Meditation: A Key to a Better Life


Cynthia Burke’s drive to understand her spiritual purpose led her to follow the philosophy of mystic George Gurdjieff

The older people in our community have tons of stories and morals to teach us. 

Connecting younger generations with older adults is the goal of the organization Rhinebeck At Home. At a recent event, I met Cynthia Burke. As we started to converse, our passions began overlapping, and I became enthralled by her. So, I sought an interview with her to talk about things we’re both interested in.

I was completely mesmerized. A fairly new Rhinebeck resident, Cynthia,

and I planned time to chat on our own time. We called each other only a couple of days following the meeting, and I was completely mesmerized throughout the entirety of our hour-and-a-half call. The main focus was meditation—something Cynthia has been doing for 53 years. 

“The only thing worth doing in life is looking inward,” said Burke. 

She has discovered this wisdom through her meditation practices. Her words were brilliantly spoken. We made another plan to meet, so she could guide me through the process of meditation.

It’s not like meditation is a hot, new trend; it has been used for centuries. According to the National Institutes of Health, meditation, a.k.a the practices used to focus on the mind and body, is used to “calm the mind and enhance overall well-being.” 

Meditation has been used all over the globe. This practice involves honing in on breathings, mantras, sounds, and/or images. The goal of centering yourself is to reduce stress, calm down, and relax. Other after-effects of meditating are preventing disease, improving sleep, and managing symptoms of stress, depression, pain, or withdrawal. 

Cynthia’s meditations are guided and driven by spiritual author Steven Levine’s methods. He has written books regarding meditation and grief work. She also follows the philosophy of George Gurdjieff, who taught how to become hyper-aware of your own consciousness. 

“Gurdjieff philosophy has changed my life,” said Cynthia.

When we started the meditation, she had me sit with my feet planted on the ground and my hands intertwined with my thumbs overlapped. She was avidly against me crossing my legs–not only during meditation but in general. 

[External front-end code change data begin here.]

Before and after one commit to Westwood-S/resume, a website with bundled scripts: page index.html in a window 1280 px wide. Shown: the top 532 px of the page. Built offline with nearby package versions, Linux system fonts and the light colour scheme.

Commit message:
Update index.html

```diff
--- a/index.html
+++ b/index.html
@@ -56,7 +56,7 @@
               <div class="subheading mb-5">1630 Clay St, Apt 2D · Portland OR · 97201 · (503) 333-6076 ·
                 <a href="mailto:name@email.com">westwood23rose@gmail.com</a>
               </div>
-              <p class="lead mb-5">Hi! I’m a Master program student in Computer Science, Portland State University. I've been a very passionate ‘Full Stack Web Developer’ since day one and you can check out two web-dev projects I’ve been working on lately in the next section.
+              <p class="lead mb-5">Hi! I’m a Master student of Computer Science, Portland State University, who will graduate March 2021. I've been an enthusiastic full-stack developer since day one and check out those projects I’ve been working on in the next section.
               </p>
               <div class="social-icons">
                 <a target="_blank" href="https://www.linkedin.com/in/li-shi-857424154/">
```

Following this information, she asked me to straighten my posture and close my eyes. Keeping my feet planted on the floor helped me to focus on my body in a classic, relaxed position. It also allows me to better concentrate on my deep thoughts.

I came to ignore all other distractions, and I found a place of calm, an intriguing area of my conscious mind. Meditation allows you to only focus on yourself. Its purpose is to focus on making your body come back to an internal equilibrium.

For people that are stressed, anxious, or disconnected from their bodies, meditation is a great way to streamline yourself toward a calm state of mind. For those who are simply searching to find a deeper meaning and better understanding of themselves, meditation can do that too.

Meditating is a great stress relieving and learning tool for everyone in our school. Everyone can benefit from it. 

“The only evolution left is psychological,” said Burke. 

Using meditation will aid progress as an individual and happiness as a community.